“After more than a year of this primary, the field is as unsettled as ever. No one has made the sale or even come close to it," Bloomberg spokeswoman Sabrina Singh said Tuesday. "Meanwhile, Mike is taking the fight to Trump every day, doubling down on the national campaign strategy we've been running from the beginning.”
An exact dollar figure was not provided, but Bloomberg, the former mayor of New York City, has already spent over $300 million on TV, radio and digital advertising, according to the ad tracking firm Advertising Analytics. That's boosted him in recent polls even though he is not competing head-to-head with the rest of the Democratic field in early voting states like Iowa and New Hampshire.
The latest news on the 2020 presidential election

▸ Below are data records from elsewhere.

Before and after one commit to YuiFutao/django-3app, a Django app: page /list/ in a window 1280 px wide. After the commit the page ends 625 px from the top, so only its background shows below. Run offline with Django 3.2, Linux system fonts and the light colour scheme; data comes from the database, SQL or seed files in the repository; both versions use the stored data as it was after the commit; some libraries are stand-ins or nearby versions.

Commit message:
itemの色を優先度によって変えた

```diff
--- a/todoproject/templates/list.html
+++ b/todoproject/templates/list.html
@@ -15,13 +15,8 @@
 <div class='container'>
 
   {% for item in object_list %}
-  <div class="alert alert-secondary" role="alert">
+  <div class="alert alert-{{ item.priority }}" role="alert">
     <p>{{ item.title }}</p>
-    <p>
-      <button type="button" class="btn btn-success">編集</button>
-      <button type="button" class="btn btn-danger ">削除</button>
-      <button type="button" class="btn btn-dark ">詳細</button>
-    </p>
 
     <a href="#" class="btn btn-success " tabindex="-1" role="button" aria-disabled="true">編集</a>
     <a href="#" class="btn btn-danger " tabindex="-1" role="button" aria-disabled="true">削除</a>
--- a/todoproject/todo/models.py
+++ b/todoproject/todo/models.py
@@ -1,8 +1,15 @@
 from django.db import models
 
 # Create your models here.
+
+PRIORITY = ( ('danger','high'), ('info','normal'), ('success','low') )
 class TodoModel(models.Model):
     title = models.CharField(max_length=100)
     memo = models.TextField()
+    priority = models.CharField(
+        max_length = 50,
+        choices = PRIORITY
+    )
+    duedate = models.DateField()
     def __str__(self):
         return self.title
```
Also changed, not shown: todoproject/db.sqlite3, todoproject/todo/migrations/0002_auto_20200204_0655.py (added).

No winner has been declared in the Iowa contest after a technical meltdown prevented many election officials from using a new mobile app to report results. Vermont Sen. Bernie Sanders held a slight edge in polls before the caucuses, though Massachusetts Sen. Elizabeth Warren, former Vice President Joe Biden and former South Bend, Indiana, Mayor Pete Buttigieg were all positioned to win.

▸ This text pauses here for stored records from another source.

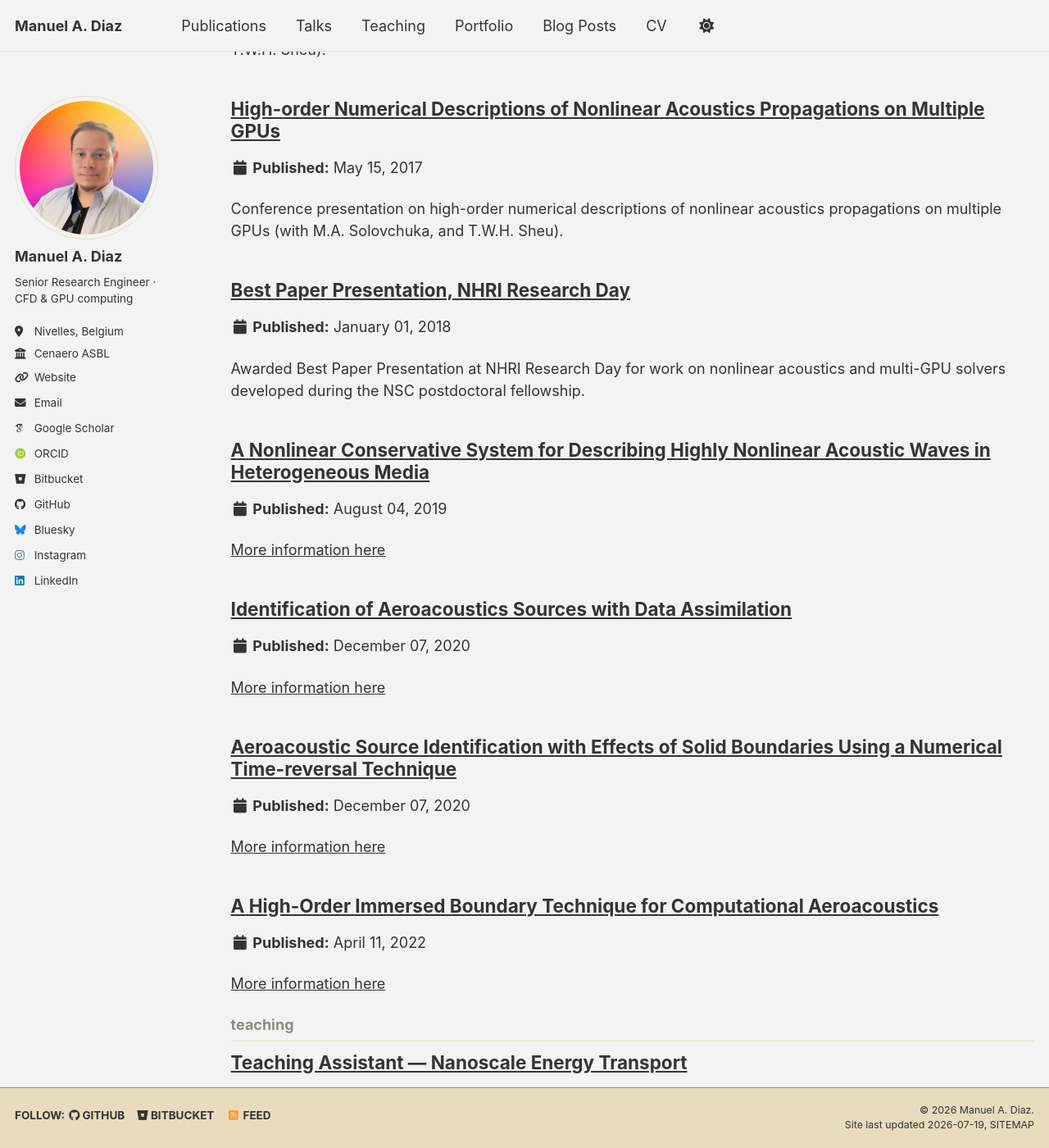
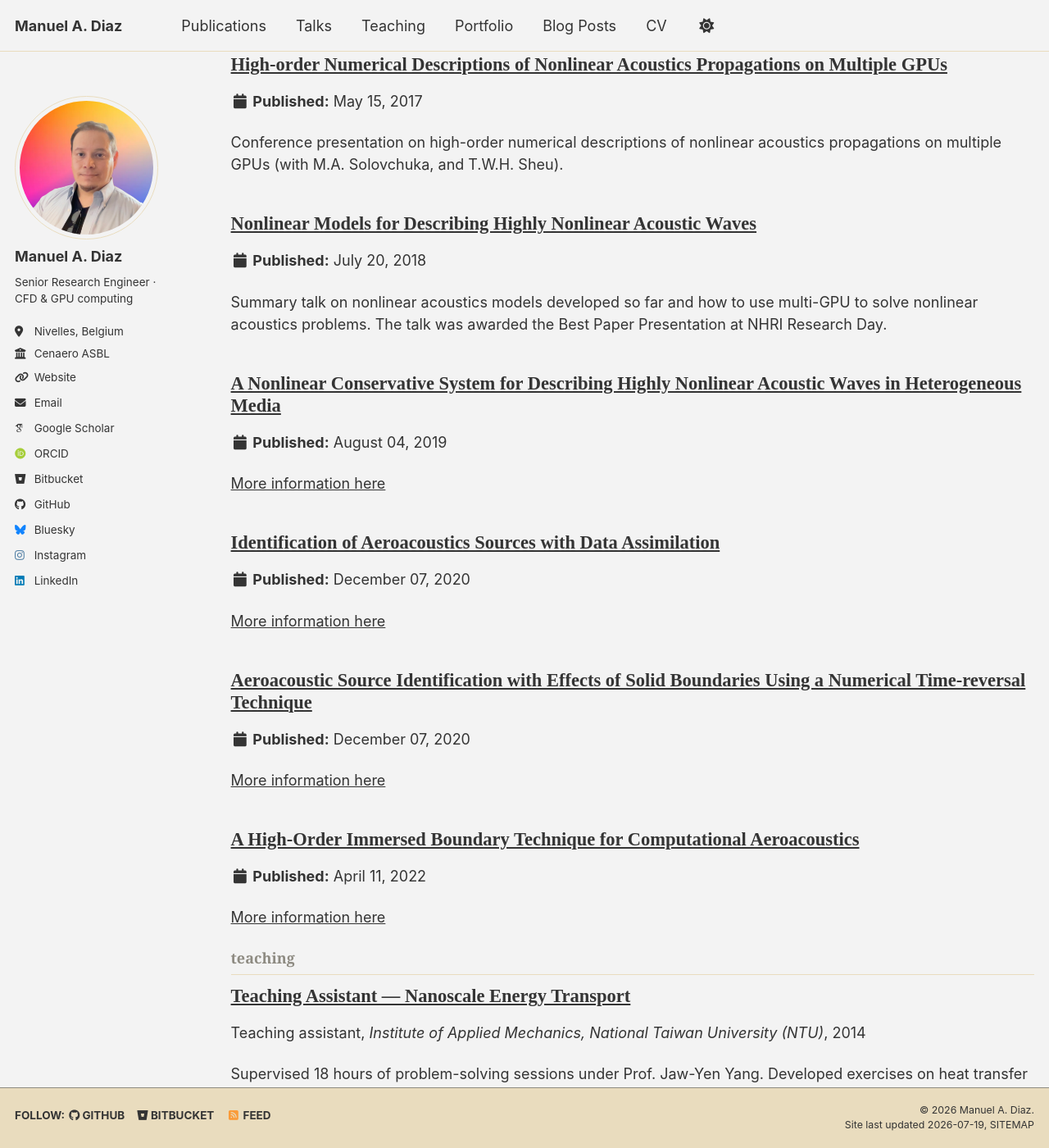
Before and after one commit to wme7/wme7.github.io, a Jekyll site: the page built from _pages/collection-archive.html, in a window 1280 px wide and 1400 px high, scrolled down 5696 px. Shown: the whole window at 82% size. Built offline with Jekyll 4.4.1, drawn with Linux system fonts in a browser that asks for light colours; some web fonts are replaced; a script that is not in the unit is left out.

Commit message:
Test new collection of fonts and Fix NHRI day Talk date and description

```diff
--- a/_sass/_themes.scss
+++ b/_sass/_themes.scss
@@ -40,7 +40,7 @@ $type-size-7                : 0.6875em; // ~11px
 $type-size-8                : 0.625em;  // ~10px
 
 $global-font-family         : $sans-serif;
-$header-font-family         : $sans-serif;
+$header-font-family         : $georgia;
 $caption-font-family        : $serif;
 
 /* ==========================================================================
--- a/_sass/layout/_archive.scss
+++ b/_sass/layout/_archive.scss
@@ -41,7 +41,7 @@
 
 .archive__item-title {
   margin-bottom: 0.25em;
-  font-family: $sans-serif-narrow;
+  font-family: $calisto;
 
   a + a {
     opacity: 0.5;
--- a/_talks/2018-01-01-nhri-research-day-2018.md
+++ /dev/null
@@ -1,11 +0,0 @@
----
-title: "Best Paper Presentation, NHRI Research Day"
-collection: talks
-type: "Talk"
-permalink: /talks/2018-01-01-nhri-research-day-2018
-venue: "National Health Research Institutes (NHRI)"
-date: 2018-01-01
-location: "Zhunan, Taiwan"
----
-
-Awarded Best Paper Presentation at NHRI Research Day for work on nonlinear acoustics and multi-GPU solvers developed during the NSC postdoctoral fellowship.
--- /dev/null
+++ b/_talks/2018-07-20-nhri-research-day-2018.md
@@ -0,0 +1,11 @@
+---
+title: "Nonlinear Models for Describing Highly Nonlinear Acoustic Waves"
+collection: talks
+type: "NHRI Research Day Talk"
+permalink: /talks/2018-07-20-nhri-research-day-2018
+venue: "National Health Research Institutes (NHRI)"
+date: 2018-07-20
+location: "Zhunan, Taiwan"
+---
+
+Summary talk on nonlinear acoustics models developed so far and how to use multi-GPU to solve nonlinear acoustics problems. The talk was awarded the Best Paper Presentation at NHRI Research Day.
--- a/markdown_generator/talks.tsv
+++ b/markdown_generator/talks.tsv
@@ -3,7 +3,7 @@ A High-Order Immersed Boundary Technique for Computational Aeroacoustics	Confere
 Identification of Aeroacoustics Sources with Data Assimilation	Conference	aeroacoustic-sources-data-assimilation-2020	Forum Acusticum	2020-12-07	Lyon, France	https://hal.science/hal-03215254	Conference presentation on aeroacoustic source identification using data assimilation (with R. Marchiano and J.-C. Chassaing).
 Aeroacoustic Source Identification with Effects of Solid Boundaries Using a Numerical Time-reversal Technique	Conference	aeroacoustic-time-reversal-solid-boundaries-2020	Forum Acusticum	2020-12-07	Lyon, France	https://hal.science/hal-03229452	Conference presentation on numerical time-reversal for aeroacoustic source identification with solid boundaries (with Y. Zhou, R. Marchiano, D. Marx, C. Prax, and V. Valeau).
 A Nonlinear Conservative System for Describing Highly Nonlinear Acoustic Waves in Heterogeneous Media	Conference	model-highly-nonlinear-acoustics-in-heterogeneous-media	International Conference in honor for the 90th birthday of Sergei K. Godunov	2019-08-04	Novosibirsk, Russia	http://old.math.nsc.ru/conference/gsk/90/en/Program.htm	Conference presentation on the succesfull generalization of the homogeneous media model into heterogeneous media. (with M.A. Solovchuk, and T.W.H. Sheu).
-Best Paper Presentation, NHRI Research Day	Talk	nhri-research-day-2018	National Health Research Institutes (NHRI)	2018-01-01	Zhunan, Taiwan		Awarded Best Paper Presentation at NHRI Research Day for work on nonlinear acoustics and multi-GPU solvers developed during the NSC postdoctoral fellowship.
+Nonlinear Models for Describing Highly Nonlinear Acoustic Waves	NHRI Research Day Talk	nhri-research-day-2018	 National Health Research Institutes (NHRI)	2018-03-27	Zhunan, Taiwan		Summary talk on nonlinear acoustics models developed so far and how to use multi-GPU to solve nonlinear acoustics problems. The talk was awarded the Best Paper Presentation at NHRI Research Day.
 Asymptotic-Preserving WENO Schemes for Boltzmann Model Equations and Rarefied Gas Flow Simulation	Conference	ap-weno-boltzmann-kscfe-2014	Korea Society of Computational Fluids Engineering	2014-01-01	Korea		Conference presentation on asymptotic-preserving WENO schemes for Boltzmann model equations and rarefied gas flows (with J.-Y. Yang, W.Y. Kang, and J.C. Huang).
 High-order Numerical Descriptions of Nonlinear Acoustics Propagations on Multiple GPUs 	Conference	high-order-nonlinear-acoustics-multiple-gpus-parcfd-2017	Parallel Computational Fluid Dynamics Conference, ParCFD 2017	2017-05-15	UK, Glasgow		Conference presentation on high-order numerical descriptions of nonlinear acoustics propagations on multiple GPUs (with M.A. Solovchuka, and T.W.H. Sheu).
 A Numerical investigation on the contribution of local nonlinear effects 	Conference 	numerical-investigation-local-nonlinear-effects-2016 	21st International Symposium on Nonlinear Acoustics 	2016-07-12 	US, Santa Fe, New Mexico		Conference presentation on a study of local nonlinear effects in acoustics (with D. Diaz,   M.A. Solovchuka, and T.W.H. Sheu).
--- a/talkmap/org-locations.js
+++ b/talkmap/org-locations.js
@@ -30,7 +30,7 @@ var addressPoints = [
     -4.2501687
   ],
   [
-    "Best Paper Presentation, NHRI Research Day<br />National Health Research Institutes (NHRI); Zhunan, Taiwan",
+    "Nonlinear Models for Describing Highly Nonlinear Acoustic Waves<br />National Health Research Institutes (NHRI); Zhunan, Taiwan",
     24.68374,
     120.8734318
   ],
```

Bloomberg is running an unconventional campaign that hinges on performing well in contests that come later. He has flooded TV, Facebook and Google with advertising that has improved his standing, even though he has not appeared in a single debate.
In addition to the new advertising spending, Bloomberg's campaign announced it will also double its number of staff, taking the campaign's headcount to 2,100.
His campaign says he will have 125 offices by the week's end and staffers in 40 states and territories, including 450 workers in the battlegrounds of Wisconsin, Pennsylvania, North Carolina, Arizona, Florida and Michigan.
Catch up on the 2020 election campaign with AP experts on our weekly politics podcast, “Ground Game.”